TASK PROMPT
In the records, each line holding "numerical" must be reported.

SUPPLIED MATERIAL

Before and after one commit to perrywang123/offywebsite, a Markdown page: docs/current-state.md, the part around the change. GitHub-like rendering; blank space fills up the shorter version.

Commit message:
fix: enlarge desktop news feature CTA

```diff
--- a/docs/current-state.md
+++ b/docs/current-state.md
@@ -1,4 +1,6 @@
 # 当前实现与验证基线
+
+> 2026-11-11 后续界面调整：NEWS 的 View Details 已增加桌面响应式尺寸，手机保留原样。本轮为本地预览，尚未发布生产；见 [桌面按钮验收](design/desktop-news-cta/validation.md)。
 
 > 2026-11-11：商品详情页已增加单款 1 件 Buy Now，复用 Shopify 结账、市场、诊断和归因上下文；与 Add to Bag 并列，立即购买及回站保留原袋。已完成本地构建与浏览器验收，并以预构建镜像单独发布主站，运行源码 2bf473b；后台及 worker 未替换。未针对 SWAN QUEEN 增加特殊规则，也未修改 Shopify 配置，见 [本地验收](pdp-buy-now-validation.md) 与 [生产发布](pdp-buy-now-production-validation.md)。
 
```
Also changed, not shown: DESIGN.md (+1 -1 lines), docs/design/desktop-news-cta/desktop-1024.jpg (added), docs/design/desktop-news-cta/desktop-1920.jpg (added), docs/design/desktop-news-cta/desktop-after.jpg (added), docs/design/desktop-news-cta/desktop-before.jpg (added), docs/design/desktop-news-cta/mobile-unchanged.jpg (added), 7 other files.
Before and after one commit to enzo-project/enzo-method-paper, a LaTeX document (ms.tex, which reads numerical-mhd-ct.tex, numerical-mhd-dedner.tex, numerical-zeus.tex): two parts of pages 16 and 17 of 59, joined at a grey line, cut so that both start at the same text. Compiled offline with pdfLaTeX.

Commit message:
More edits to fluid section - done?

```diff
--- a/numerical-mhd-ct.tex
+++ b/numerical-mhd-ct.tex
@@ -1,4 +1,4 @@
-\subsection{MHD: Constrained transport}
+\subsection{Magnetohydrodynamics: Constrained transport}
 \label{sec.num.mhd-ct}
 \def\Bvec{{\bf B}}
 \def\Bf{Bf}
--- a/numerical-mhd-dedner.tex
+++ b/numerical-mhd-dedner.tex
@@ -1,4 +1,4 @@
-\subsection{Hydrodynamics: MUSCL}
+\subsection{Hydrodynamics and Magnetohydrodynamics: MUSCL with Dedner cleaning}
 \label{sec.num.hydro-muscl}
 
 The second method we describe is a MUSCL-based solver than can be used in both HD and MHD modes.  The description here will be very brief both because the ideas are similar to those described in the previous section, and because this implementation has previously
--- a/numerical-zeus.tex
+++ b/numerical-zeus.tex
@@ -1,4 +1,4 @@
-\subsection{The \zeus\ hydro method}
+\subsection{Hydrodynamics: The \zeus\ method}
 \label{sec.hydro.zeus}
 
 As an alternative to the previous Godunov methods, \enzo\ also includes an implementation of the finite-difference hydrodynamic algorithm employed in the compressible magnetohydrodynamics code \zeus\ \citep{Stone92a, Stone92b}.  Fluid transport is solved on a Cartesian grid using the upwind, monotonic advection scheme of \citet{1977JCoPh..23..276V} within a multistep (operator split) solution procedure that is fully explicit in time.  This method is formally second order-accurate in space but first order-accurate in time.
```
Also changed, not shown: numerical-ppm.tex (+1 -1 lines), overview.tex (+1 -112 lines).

FINISHED TASK
Before and after one commit to enzo-project/enzo-method-paper, a LaTeX document (ms.tex, which reads numerical-mhd-ct.tex, numerical-mhd-dedner.tex, numerical-zeus.tex): two parts of pages 16 and 17 of 59, joined at a grey line, cut so that both start at the same text. Compiled offline with pdfLaTeX.
--- a/numerical-mhd-ct.tex
+++ b/numerical-mhd-ct.tex
--- a/numerical-mhd-dedner.tex
+++ b/numerical-mhd-dedner.tex
--- a/numerical-zeus.tex
+++ b/numerical-zeus.tex
Also changed, not shown: numerical-ppm.tex (+1 -1 lines), overview.tex (+1 -112 lines).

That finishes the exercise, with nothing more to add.